Both began together; and the impulses which came to them from the new and excited world which opened its fountains in and about 1832 continued to impel them till the close of their lives. While the poetic world altered around them, while two generations of poets made new schools of poetry, they remained, for the most part, unaffected by these schools. There is nothing of Arnold and Clough, of Swinburne, Rossetti or Morris, or of any of the others, in Browning or Tennyson. There is nothing even of Mrs. Browning in Browning. What changes took place in them were wrought, first, by the natural growth of their own character; secondly, by the natural development of their art-power; and thirdly, by the slow decaying of that power. They were, in comparison with the rest, curiously uninfluenced by the changes of the world around them. The main themes, with which they began, they retained to the end. Their methods, their instruments, their way of feeling into the world of man and of nature, their relation to the doctrines of God and of Man, did not, though on all these matters they held diverse views, alter with the alteration of the world. But this is more true of Browning than of Tennyson. The political and social events of those years touched Tennyson, as we see from Maud and the Princess, but his way of looking at them was not the way of a contemporary. It might have been predicted from his previous career and work. Then the new movements of Science and Criticism which disturbed Clough and Arnold so deeply, also troubled Tennyson, but not half so seriously. He staggered for a time under the attack on his old conceptions, but he never yielded to it. He was angry with himself for every doubt that beset him, and angry with the Science and Criticism which disturbed the ancient ideas he was determined not to change. Finally, he rested where he had been when he wrote In Memoriam, nay more, where he had been when he began to write.

There were no such intervals in Browning's thought. One could scarcely say from his poetry, except in a very few places, that he was aware of the social changes of his time, or of the scientific and critical movement which, while he lived, so profoundly modified both theology and religion. Asolando, in 1890, strikes the same chords, but more feebly, which Paracelsus struck in 1835.
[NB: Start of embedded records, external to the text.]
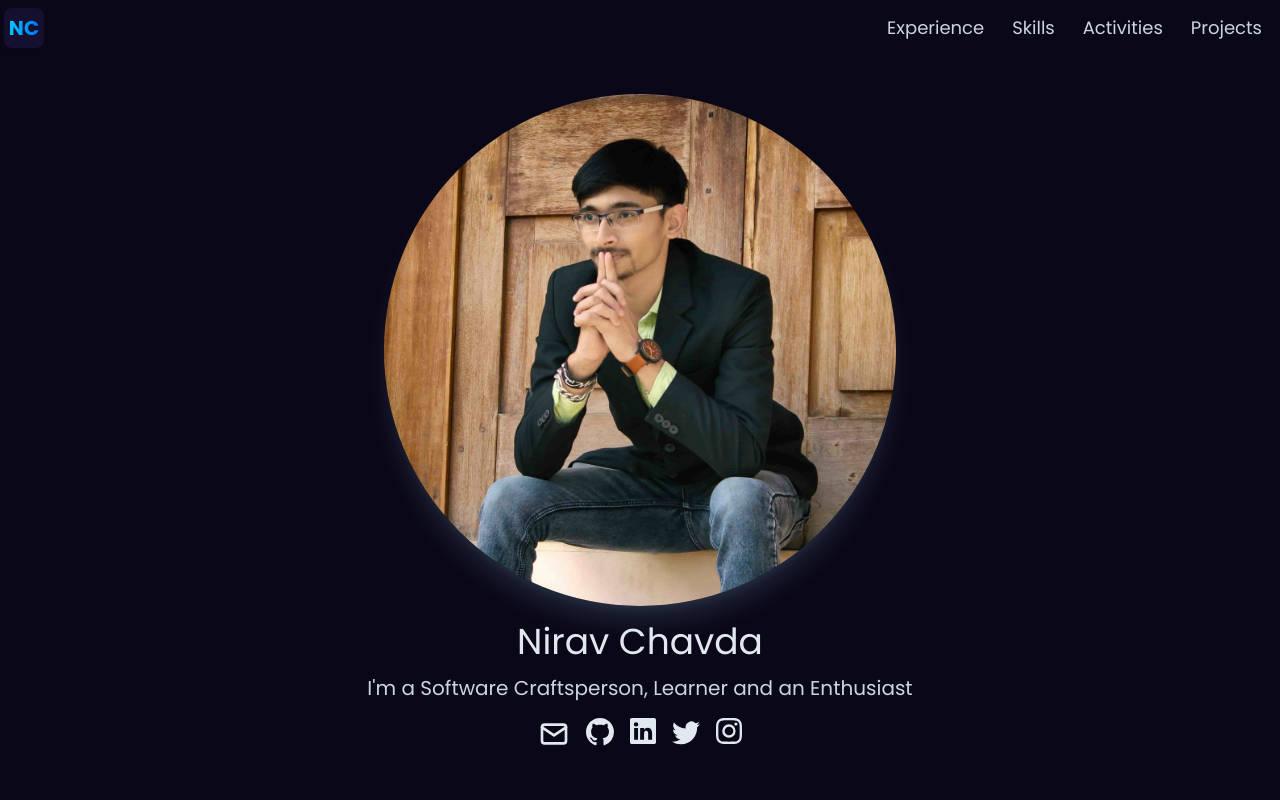
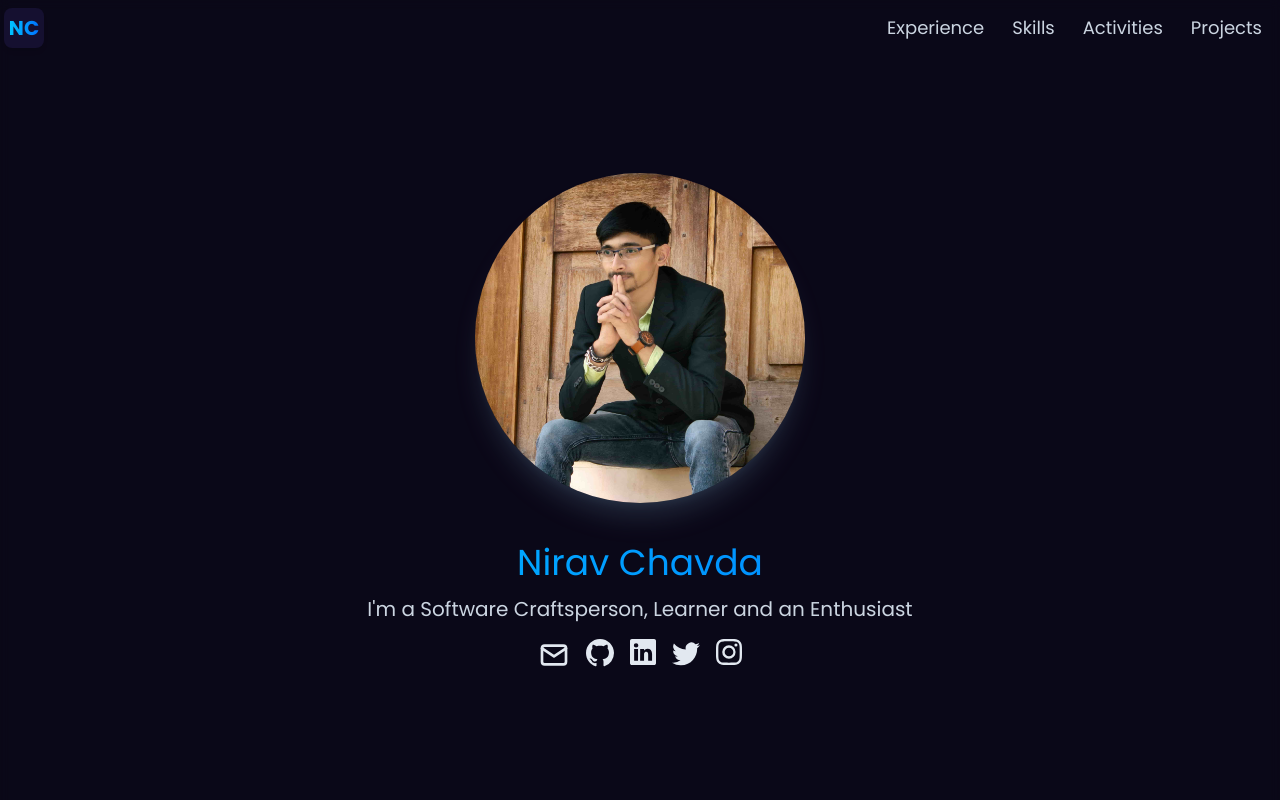
Before and after one commit to niravchavda99/niravchavda99.github.io, a React (Create React App) app: page / in a window 1280 px wide. Shown: the top 800 px of the page. Built offline with nearby package versions, Linux system fonts and the light colour scheme.

Commit message:
ENH: Adjust profile pic

```diff
--- a/src/app/about/About.scss
+++ b/src/app/about/About.scss
@@ -14,7 +14,7 @@
 }
 
 .profile-image-container {
-  @apply w-3/4 sm:w-3/5 md:w-1/2 lg:w-1/2 xl:w-1/2 px-4;
+  @apply w-3/5 sm:w-3/5 md:w-1/2 lg:w-1/3 xl:w-1/3 px-4;
 }
 
 .image-container {
@@ -22,7 +22,7 @@
 }
 
 .about-name {
-  @apply text-4xl p-2 mt-2 text-slate-200;
+  @apply text-4xl p-2 mt-8 text-slate-200 blue-gradient_text;
 }
 
 .about-short {
--- a/src/app/common/Common.scss
+++ b/src/app/common/Common.scss
@@ -8,9 +8,12 @@
 
 .bg {
   @apply bg-tertiary;
-  background-size: cover;
 }
 
 .mobile-hidden {
   @apply hidden md:block;
 }
+
+.blue-gradient_text {
+  @apply bg-gradient-to-r from-[#00c6ff] to-[#0072ff] bg-clip-text text-transparent;
+}
--- a/src/app/projects/Projects.tsx
+++ b/src/app/projects/Projects.tsx
@@ -10,7 +10,7 @@ export const Projects = () => {
             <Header/>
             <section className='max-container text-left '>
                 <h1 className='head-text'>My <span
-                    className=' blue-gradient_text font-semibold drop-shadow'>Projects</span></h1>
+                    className='blue-gradient_text font-semibold drop-shadow'>Projects</span></h1>
                 <div className='mt-5 flex flex-col gap-3 text-slate-200'>
                     <p>I've embarked on numerous projects throughout the years, but these are the ones I hold closest to
                         my
--- a/src/index.css
+++ b/src/index.css
@@ -109,10 +109,6 @@ code {
     @apply text-white sm:text-5xl text-3xl font-semibold sm:leading-snug font-poppins;
 }
 
-.blue-gradient_text {
-    @apply bg-gradient-to-r from-[#00c6ff] to-[#0072ff] bg-clip-text text-transparent;
-}
-
 .subhead-text {
     @apply font-semibold sm:text-3xl text-xl relative font-poppins;
 }
```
But though, in this lofty apartness and self-unity, Browning and Tennyson may fairly be said to be at one, in themselves and in their song they were different....